News Release, Maryland Department of Health
Baltimore, MD – The Maryland Department of Health (MDH) today reported the first cold-related illness death in Maryland for the 2019-2020 winter weather season. The deceased individual is an adult male in the 45-64 age range. The death occurred in Baltimore City.
“As temperatures continue to drop, Marylanders are urged to take every precaution to help prevent cold-related illnesses,” said Deputy Secretary for Public Health Fran Phillips. “Take care to limit your exposure to the cold. Wear layers if you go outside and contact your local health department if you need access to a warming center in your area.”

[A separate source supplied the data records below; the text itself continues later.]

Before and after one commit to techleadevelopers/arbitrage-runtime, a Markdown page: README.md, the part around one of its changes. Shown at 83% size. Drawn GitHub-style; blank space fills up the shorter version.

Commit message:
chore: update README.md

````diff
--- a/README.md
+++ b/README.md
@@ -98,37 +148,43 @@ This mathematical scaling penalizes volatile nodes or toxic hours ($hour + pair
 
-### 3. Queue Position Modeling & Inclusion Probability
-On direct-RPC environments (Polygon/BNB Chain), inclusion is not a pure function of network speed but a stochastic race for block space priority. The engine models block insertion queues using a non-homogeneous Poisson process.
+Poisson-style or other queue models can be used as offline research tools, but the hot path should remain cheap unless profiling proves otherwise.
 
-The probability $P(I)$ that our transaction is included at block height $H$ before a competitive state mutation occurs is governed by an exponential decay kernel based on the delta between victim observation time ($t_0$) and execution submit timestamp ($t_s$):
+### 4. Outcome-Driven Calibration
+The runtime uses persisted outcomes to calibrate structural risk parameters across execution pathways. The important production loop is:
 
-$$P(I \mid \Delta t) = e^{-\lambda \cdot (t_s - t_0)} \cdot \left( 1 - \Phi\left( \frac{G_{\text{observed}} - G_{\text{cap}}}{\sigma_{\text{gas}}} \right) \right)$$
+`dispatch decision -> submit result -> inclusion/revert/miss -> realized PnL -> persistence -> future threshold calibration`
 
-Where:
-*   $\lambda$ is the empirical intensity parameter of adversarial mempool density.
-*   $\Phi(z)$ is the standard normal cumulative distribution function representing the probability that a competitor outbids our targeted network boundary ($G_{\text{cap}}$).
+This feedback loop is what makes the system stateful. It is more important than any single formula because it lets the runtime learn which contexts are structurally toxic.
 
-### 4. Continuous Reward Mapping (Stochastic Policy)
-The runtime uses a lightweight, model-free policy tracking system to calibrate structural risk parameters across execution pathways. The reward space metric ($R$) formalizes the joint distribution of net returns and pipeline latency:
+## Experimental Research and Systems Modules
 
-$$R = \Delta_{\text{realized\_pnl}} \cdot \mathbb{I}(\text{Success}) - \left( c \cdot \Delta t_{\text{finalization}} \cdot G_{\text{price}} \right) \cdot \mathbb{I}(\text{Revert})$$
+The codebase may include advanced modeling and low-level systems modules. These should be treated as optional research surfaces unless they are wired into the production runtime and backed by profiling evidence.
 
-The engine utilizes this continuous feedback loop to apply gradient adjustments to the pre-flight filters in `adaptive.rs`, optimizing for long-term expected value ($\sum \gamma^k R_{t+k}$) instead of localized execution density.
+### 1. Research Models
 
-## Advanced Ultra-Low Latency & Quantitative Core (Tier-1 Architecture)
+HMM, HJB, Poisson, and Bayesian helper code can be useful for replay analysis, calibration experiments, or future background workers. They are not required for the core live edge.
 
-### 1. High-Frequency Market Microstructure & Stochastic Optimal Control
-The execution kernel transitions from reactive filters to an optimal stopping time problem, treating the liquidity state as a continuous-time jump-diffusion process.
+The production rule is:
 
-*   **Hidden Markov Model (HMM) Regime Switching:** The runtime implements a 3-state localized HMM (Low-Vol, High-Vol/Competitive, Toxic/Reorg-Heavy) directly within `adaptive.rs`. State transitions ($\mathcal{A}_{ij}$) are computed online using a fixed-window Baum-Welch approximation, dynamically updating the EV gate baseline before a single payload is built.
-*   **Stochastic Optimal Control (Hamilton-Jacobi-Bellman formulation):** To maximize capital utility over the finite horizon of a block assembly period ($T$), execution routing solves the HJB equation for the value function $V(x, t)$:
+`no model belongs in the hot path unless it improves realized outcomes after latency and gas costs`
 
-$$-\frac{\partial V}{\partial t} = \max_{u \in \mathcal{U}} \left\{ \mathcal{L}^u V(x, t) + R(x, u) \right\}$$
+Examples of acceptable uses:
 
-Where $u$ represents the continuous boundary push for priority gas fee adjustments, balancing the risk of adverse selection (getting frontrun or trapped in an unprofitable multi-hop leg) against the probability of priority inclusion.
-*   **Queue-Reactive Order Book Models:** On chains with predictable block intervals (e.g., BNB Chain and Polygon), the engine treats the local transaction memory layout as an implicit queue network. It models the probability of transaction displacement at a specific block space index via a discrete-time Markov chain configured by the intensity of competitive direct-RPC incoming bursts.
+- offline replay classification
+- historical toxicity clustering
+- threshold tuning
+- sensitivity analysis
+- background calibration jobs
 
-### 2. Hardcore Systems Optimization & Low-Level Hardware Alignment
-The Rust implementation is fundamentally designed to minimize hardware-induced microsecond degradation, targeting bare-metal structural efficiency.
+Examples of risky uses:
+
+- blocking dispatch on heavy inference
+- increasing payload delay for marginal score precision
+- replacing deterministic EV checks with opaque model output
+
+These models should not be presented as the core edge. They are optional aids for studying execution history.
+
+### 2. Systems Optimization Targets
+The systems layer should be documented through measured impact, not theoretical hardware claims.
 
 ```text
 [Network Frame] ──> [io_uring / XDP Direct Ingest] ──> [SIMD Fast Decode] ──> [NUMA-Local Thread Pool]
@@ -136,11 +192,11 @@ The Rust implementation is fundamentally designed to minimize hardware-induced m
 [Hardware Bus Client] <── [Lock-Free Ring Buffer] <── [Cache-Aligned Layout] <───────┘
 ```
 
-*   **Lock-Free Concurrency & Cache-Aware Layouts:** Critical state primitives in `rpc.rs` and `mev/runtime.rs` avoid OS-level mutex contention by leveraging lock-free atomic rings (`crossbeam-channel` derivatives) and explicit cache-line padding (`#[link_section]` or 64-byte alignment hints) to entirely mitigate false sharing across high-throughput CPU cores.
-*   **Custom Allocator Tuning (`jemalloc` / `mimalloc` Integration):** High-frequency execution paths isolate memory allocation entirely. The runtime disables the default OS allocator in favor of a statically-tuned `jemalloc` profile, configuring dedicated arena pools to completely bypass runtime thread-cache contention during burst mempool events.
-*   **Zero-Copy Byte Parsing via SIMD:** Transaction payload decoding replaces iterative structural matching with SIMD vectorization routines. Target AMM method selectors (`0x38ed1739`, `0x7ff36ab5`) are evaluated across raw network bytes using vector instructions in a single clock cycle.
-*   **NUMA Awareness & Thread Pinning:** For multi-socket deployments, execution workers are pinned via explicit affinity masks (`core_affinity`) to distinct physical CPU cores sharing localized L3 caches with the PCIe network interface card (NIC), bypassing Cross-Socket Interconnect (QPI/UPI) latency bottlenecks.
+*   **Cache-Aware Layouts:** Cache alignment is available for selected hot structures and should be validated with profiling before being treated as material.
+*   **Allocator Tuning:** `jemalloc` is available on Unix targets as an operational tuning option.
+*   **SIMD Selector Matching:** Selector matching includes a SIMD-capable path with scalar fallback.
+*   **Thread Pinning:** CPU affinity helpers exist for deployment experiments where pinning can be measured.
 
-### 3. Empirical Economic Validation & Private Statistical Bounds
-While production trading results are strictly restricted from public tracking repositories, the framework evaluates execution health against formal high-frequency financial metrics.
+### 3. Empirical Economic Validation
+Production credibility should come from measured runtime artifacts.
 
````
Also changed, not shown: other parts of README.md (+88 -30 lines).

From November through March, MDH’s Office of Preparedness and Response (OPR) monitors temperature, weather conditions and incidence of cold-related illnesses and deaths in the state. During the 2018-2019 winter weather season, MDH reported 54 cold-related deaths.
Cold-related illness includes conditions like hypothermia and frostbite. Hypothermia occurs when the body’s temperature falls below 95 degrees Fahrenheit. Frostbite is the freezing and subsequent destruction of body tissue that may occur when skin temperature is below 32 degrees Fahrenheit. Body parts that are most likely to freeze include toes, fingers, ears, cheeks and the tip of the nose.
To prevent the onset of cold-related illness, individuals should curb their exposure to cold weather, both by limiting time outside and by wearing several layers of lightweight, loose-fitting clothing. Insulate toes, fingers, ears, cheeks and the tip of the nose, as they are especially vulnerable to frostbite.
Marylanders in need of warming centers are encouraged to reach out to their local health department or to call 2-1-1 and provide their county location and ZIP code to get information about warming center locations, hours of operation and available accommodations.
Marylanders should also use caution while using various heat sources to stay warm. Some heating sources can cause fires, electrical injuries, burns or carbon monoxide poisoning if not installed, operated and maintained properly. Check heat sources to ensure they are safe prior to use, install carbon monoxide detectors and never use an oven as a heat source for the home.
More resources to help stay safe in cold weather — including cold-related illness surveillance reports, information about how to prevent cold-related illnesses, how to safely heat your home and how to drive safely in winter weather — are available via the OPR’s Extreme Cold website: